Med Chem. 2005 Nov;1(6):635-42. doi: 10.2174/157340605774598199.

Abstract

Fewer than one million HIV infected individuals are currently receiving antiretroviral therapy. Present antiretroviral therapy costs between 10,000 dollars and 20,000 dollars per year, which provides excellent value for money in developed countries with a cost of about 10,000 dollars per life year saved; this compares very favourably with other therapies in chronic use. Recent studies have demonstrated a dramatic decline in HIV and AIDS related morbidity and mortality across developed countries and these reductions have been sustained since the introduction of highly active antiretroviral therapy (HAART) since 1996. The use of HAART has been associated with specific toxicities related to the drug class, problems with adherence with the subsequent emergence of viral isolates and resistance associated mutations. The replacement of older therapies with newer drugs that avoid cross resistance even within the same class of antiretroviral, represents a new hope in retroviral targeting.

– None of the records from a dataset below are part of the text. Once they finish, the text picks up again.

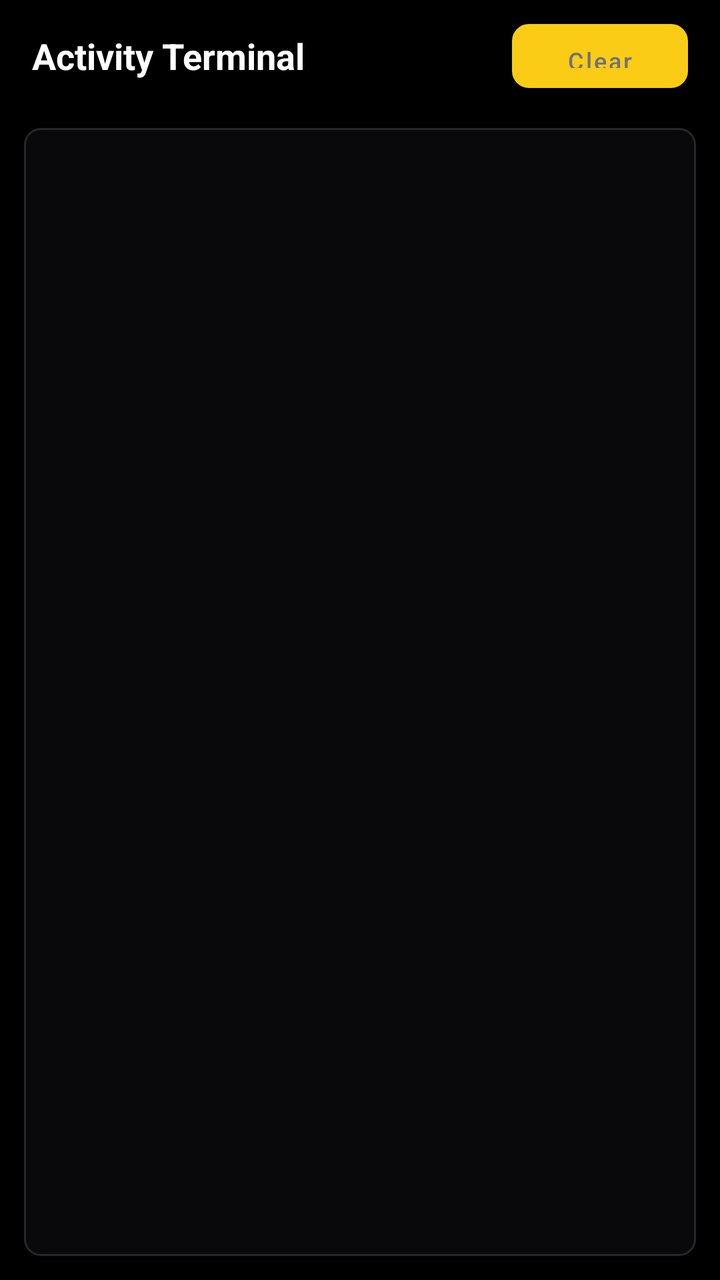
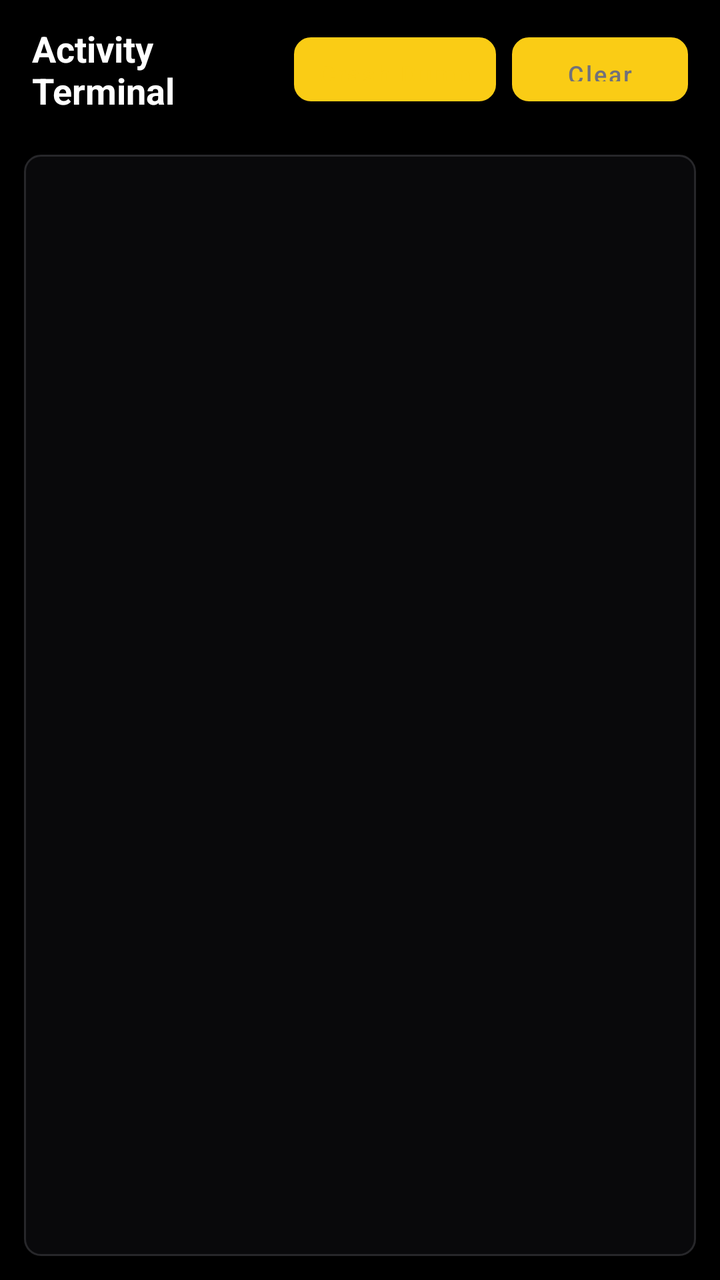

The first picture is an Android layout as it rendered before a commit; the second is the same layout after the commit. The layout source and the unified diff follow.
<!-- AndroidManifest.xml: application theme Theme.AndroidMusicSync -->
<!-- res/layout/fragment_logs.xml -->
<?xml version="1.0" encoding="utf-8"?>
<LinearLayout xmlns:android="http://schemas.android.com/apk/res/android"
    android:layout_width="match_parent"
    android:layout_height="match_parent"
    android:background="@color/bg_dark"
    android:orientation="vertical">

    
    <LinearLayout
        android:layout_width="match_parent"
        android:layout_height="wrap_content"
        android:gravity="center_vertical"
        android:orientation="horizontal"
        android:paddingStart="16dp"
        android:paddingTop="12dp"
        android:paddingEnd="16dp"
        android:paddingBottom="8dp">

        <TextView
            android:layout_width="0dp"
            android:layout_height="wrap_content"
            android:layout_weight="1"
            android:text="@string/title_sync_terminal"
            android:textColor="@color/text_primary"
            android:textSize="18sp"
            android:textStyle="bold" />

        <Button
            android:id="@+id/btn_logs_clear"
            android:layout_width="wrap_content"
            android:layout_height="32dp"
            android:background="@drawable/bg_button_dark"
            android:paddingStart="12dp"
            android:paddingEnd="12dp"
            android:text="@string/btn_clear_logs"
            android:textAllCaps="false"
            android:textColor="@color/text_muted"
            android:textSize="12sp" />
    </LinearLayout>

    
    <LinearLayout
        android:layout_width="match_parent"
        android:layout_height="0dp"
        android:layout_margin="12dp"
        android:layout_weight="1"
        android:background="@drawable/bg_input"
        android:orientation="vertical"
        android:padding="8dp">

        <androidx.recyclerview.widget.RecyclerView
            android:id="@+id/rv_logs"
            android:layout_width="match_parent"
            android:layout_height="match_parent"
            android:clipToPadding="false"
            android:scrollbars="vertical" />
    </LinearLayout>

</LinearLayout>
<!-- resources referenced by this layout -->
<resources>
  <color name="bg_dark">#000000</color>
  <color name="text_muted">#71717A</color>
  <color name="text_primary">#FFFFFF</color>
  <!-- drawable bg_button_dark (drawable) -->
  <?xml version="1.0" encoding="utf-8"?>
  <ripple xmlns:android="http://schemas.android.com/apk/res/android"
      android:color="#20FFFFFF">
      <item>
          <shape android:shape="rectangle">
              <solid android:color="@color/card_hover" />
              <corners android:radius="8dp" />
              <stroke
                  android:width="1dp"
                  android:color="@color/card_stroke" />
          </shape>
      </item>
  </ripple>
  <!-- drawable bg_input (drawable) -->
  <?xml version="1.0" encoding="utf-8"?>
  <shape xmlns:android="http://schemas.android.com/apk/res/android"
      android:shape="rectangle">
      <solid android:color="@color/terminal_bg" />
      <corners android:radius="8dp" />
      <stroke
          android:width="1dp"
          android:color="@color/card_stroke" />
  </shape>
  <string name="btn_clear_logs">Clear</string>
  <string name="title_sync_terminal">Activity Terminal</string>
  <style name="Theme.AndroidMusicSync" parent="Theme.MaterialComponents.NoActionBar">
          <item name="colorPrimary">@color/yellow_primary</item>
          <item name="colorPrimaryVariant">@color/yellow_dark</item>
          <item name="colorOnPrimary">@color/black</item>
  
          <item name="colorSecondary">@color/yellow_primary</item>
          <item name="colorSecondaryVariant">@color/yellow_dark</item>
          <item name="colorOnSecondary">@color/black</item>
  
          <item name="android:statusBarColor">@color/bg_dark</item>
          <item name="android:navigationBarColor">@color/bg_dark</item>
          <item name="android:windowBackground">@color/bg_dark</item>
  
          <item name="android:windowLightStatusBar" tools:targetApi="m">false</item>
      </style>
  <color name="card_hover">#18181B</color>
  <color name="card_stroke">#27272A</color>
  <color name="terminal_bg">#09090B</color>
  <color name="yellow_primary">#FACC15</color>
  <color name="yellow_dark">#EAB308</color>
  <color name="black">#000000</color>
</resources>

<!-- the commit's change to res/layout/fragment_logs.xml (unified diff, before → after) -->
@@ -24,6 +24,19 @@
             android:textColor="@color/text_primary"
             android:textSize="18sp"
             android:textStyle="bold" />
+
+        <Button
+            android:id="@+id/btn_logs_crash"
+            android:layout_width="wrap_content"
+            android:layout_height="32dp"
+            android:layout_marginEnd="8dp"
+            android:background="@drawable/bg_button_dark"
+            android:paddingStart="12dp"
+            android:paddingEnd="12dp"
+            android:text="Crash Dump"
+            android:textAllCaps="false"
+            android:textColor="@color/yellow_primary"
+            android:textSize="12sp" />
 
         <Button
             android:id="@+id/btn_logs_clear"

Publication types

  • Review

MeSH terms

  • Anti-HIV Agents / chemical synthesis*
  • Anti-HIV Agents / therapeutic use*
  • Antiretroviral Therapy, Highly Active
  • Drug Design*
  • HIV Infections / drug therapy*
  • Humans

Substances

  • Anti-HIV Agents